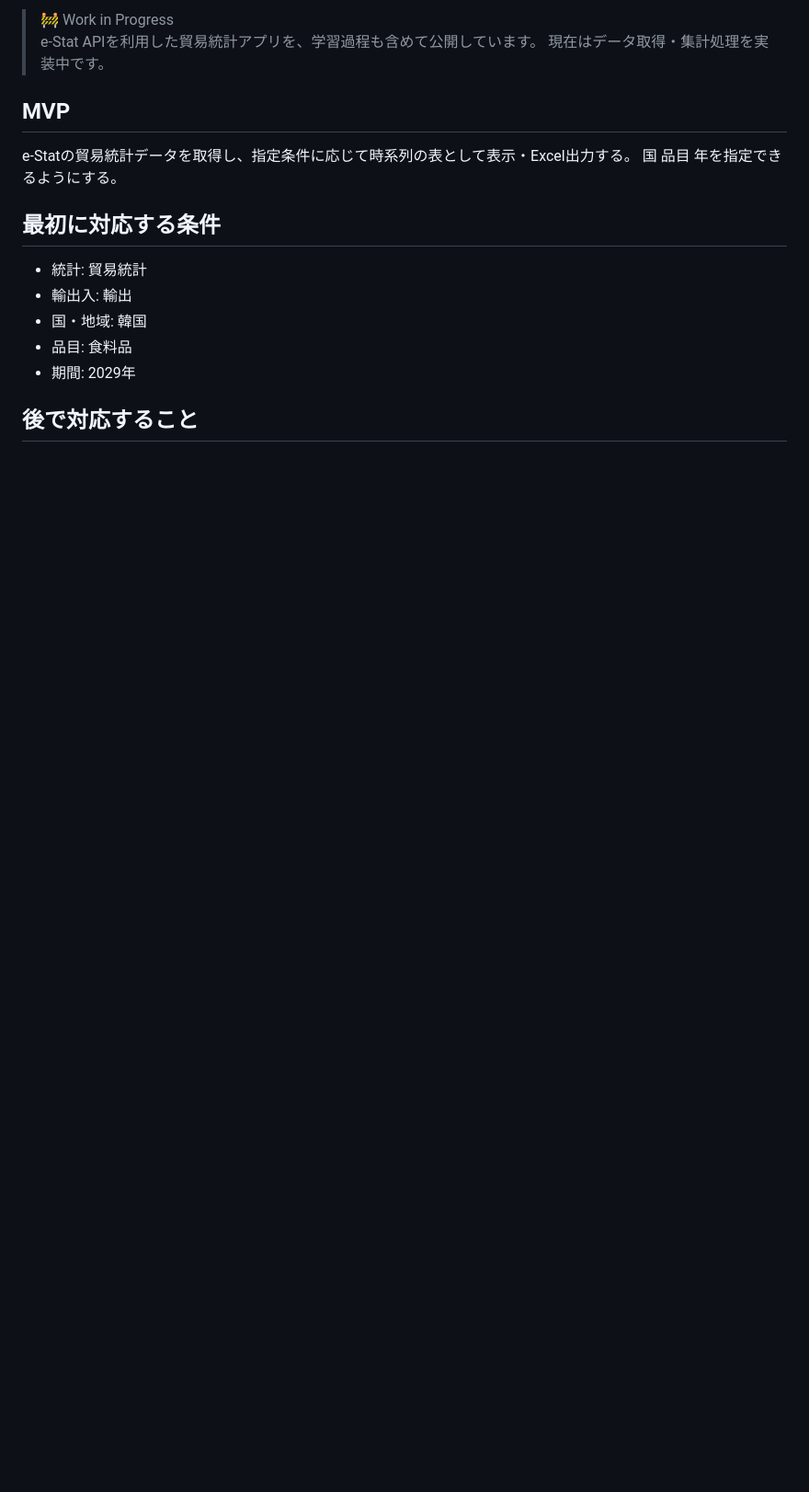
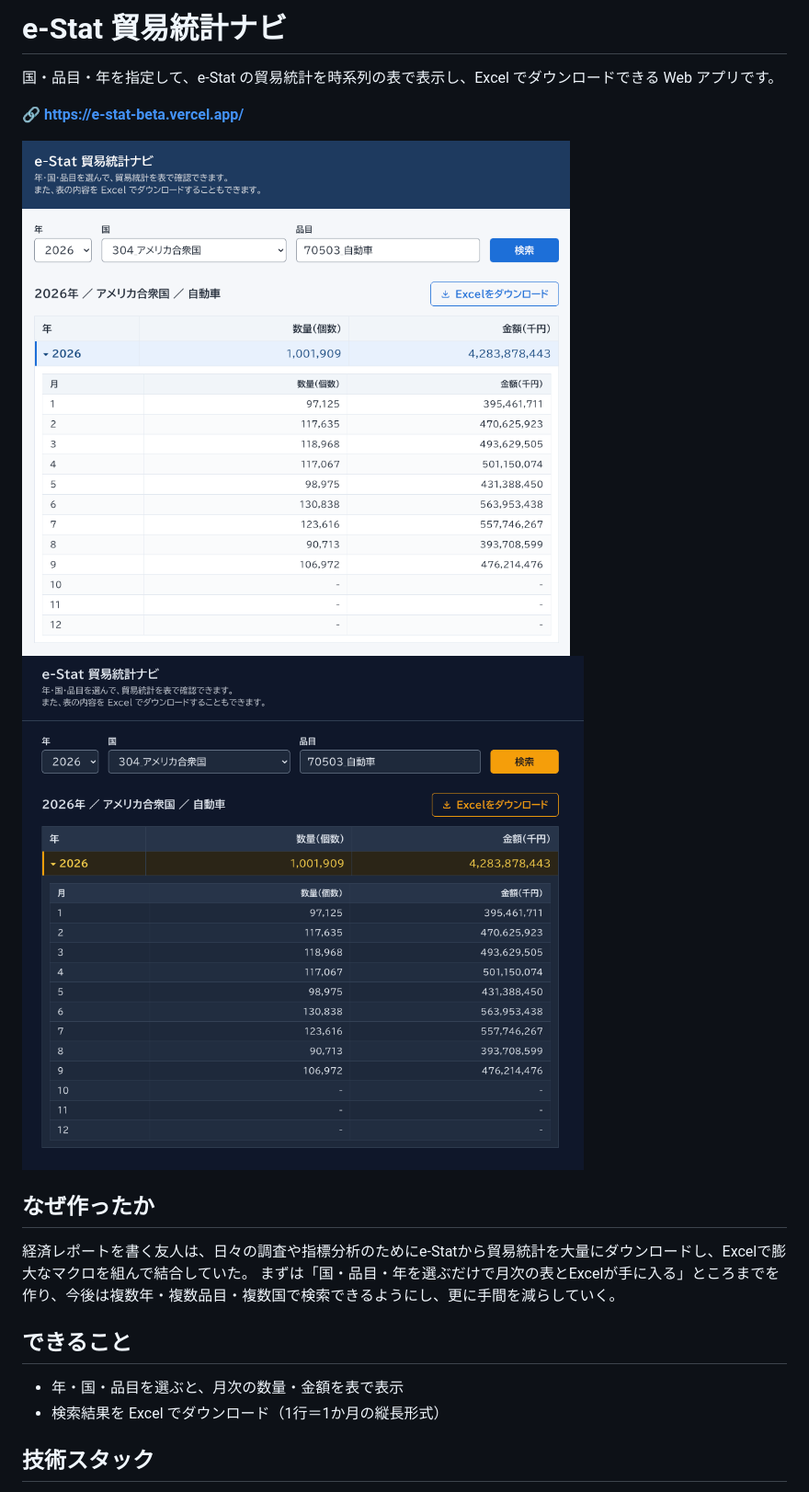
Before and after one commit to caffeineAkky/e-stat, a Markdown page: README.md, the part around one of its changes. Shown at 92% size. Drawn GitHub-style; pictures changed too: docs/DarkMode.png (added), docs/LightMode.png (added); blank space fills up the shorter version.

Commit message:
READMEとでも画像の整備

```diff
--- a/README.md
+++ b/README.md
@@ -1,20 +1,19 @@
-> 🚧 Work in Progress
-> e-Stat APIを利用した貿易統計アプリを、学習過程も含めて公開しています。
-> 現在はデータ取得・集計処理を実装中です。
+# e-Stat 貿易統計ナビ
 
-## MVP
+国・品目・年を指定して、e-Stat の貿易統計を時系列の表で表示し、Excel でダウンロードできる Web アプリです。
 
-e-Statの貿易統計データを取得し、指定条件に応じて時系列の表として表示・Excel出力する。
-国 品目 年を指定できるようにする。
+**🔗 https://e-stat-beta.vercel.app/**
 
-## 最初に対応する条件
+![LightMode](./docs/LightMode.png)
+![DarkMode](./docs/DarkMode.png)
 
-- 統計: 貿易統計
-- 輸出入: 輸出
-- 国・地域: 韓国
-- 品目: 食料品
-- 期間: 2029年
+## なぜ作ったか
+経済レポートを書く友人は、日々の調査や指標分析のためにe-Statから貿易統計を大量にダウンロードし、Excelで膨大なマクロを組んで結合していた。
+まずは「国・品目・年を選ぶだけで月次の表とExcelが手に入る」ところまでを作り、今後は複数年・複数品目・複数国で検索できるようにし、更に手間を減らしていく。
 
+## できること
+- 年・国・品目を選ぶと、月次の数量・金額を表で表示
+- 検索結果を Excel でダウンロード（1行＝1か月の縦長形式）
 
-## 後で対応すること
+## 技術スタック
 
```
Also changed, not shown: other parts of README.md (+91 -10 lines).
• • • • • • •
→ Required action
What lines in the data above carry "LightMode"? Return them all.

→ Expected output
Before and after one commit to caffeineAkky/e-stat, a Markdown page: README.md, the part around one of its changes. Shown at 92% size. Drawn GitHub-style; pictures changed too: docs/DarkMode.png (added), docs/LightMode.png (added); blank space fills up the shorter version.
+![LightMode](./docs/LightMode.png)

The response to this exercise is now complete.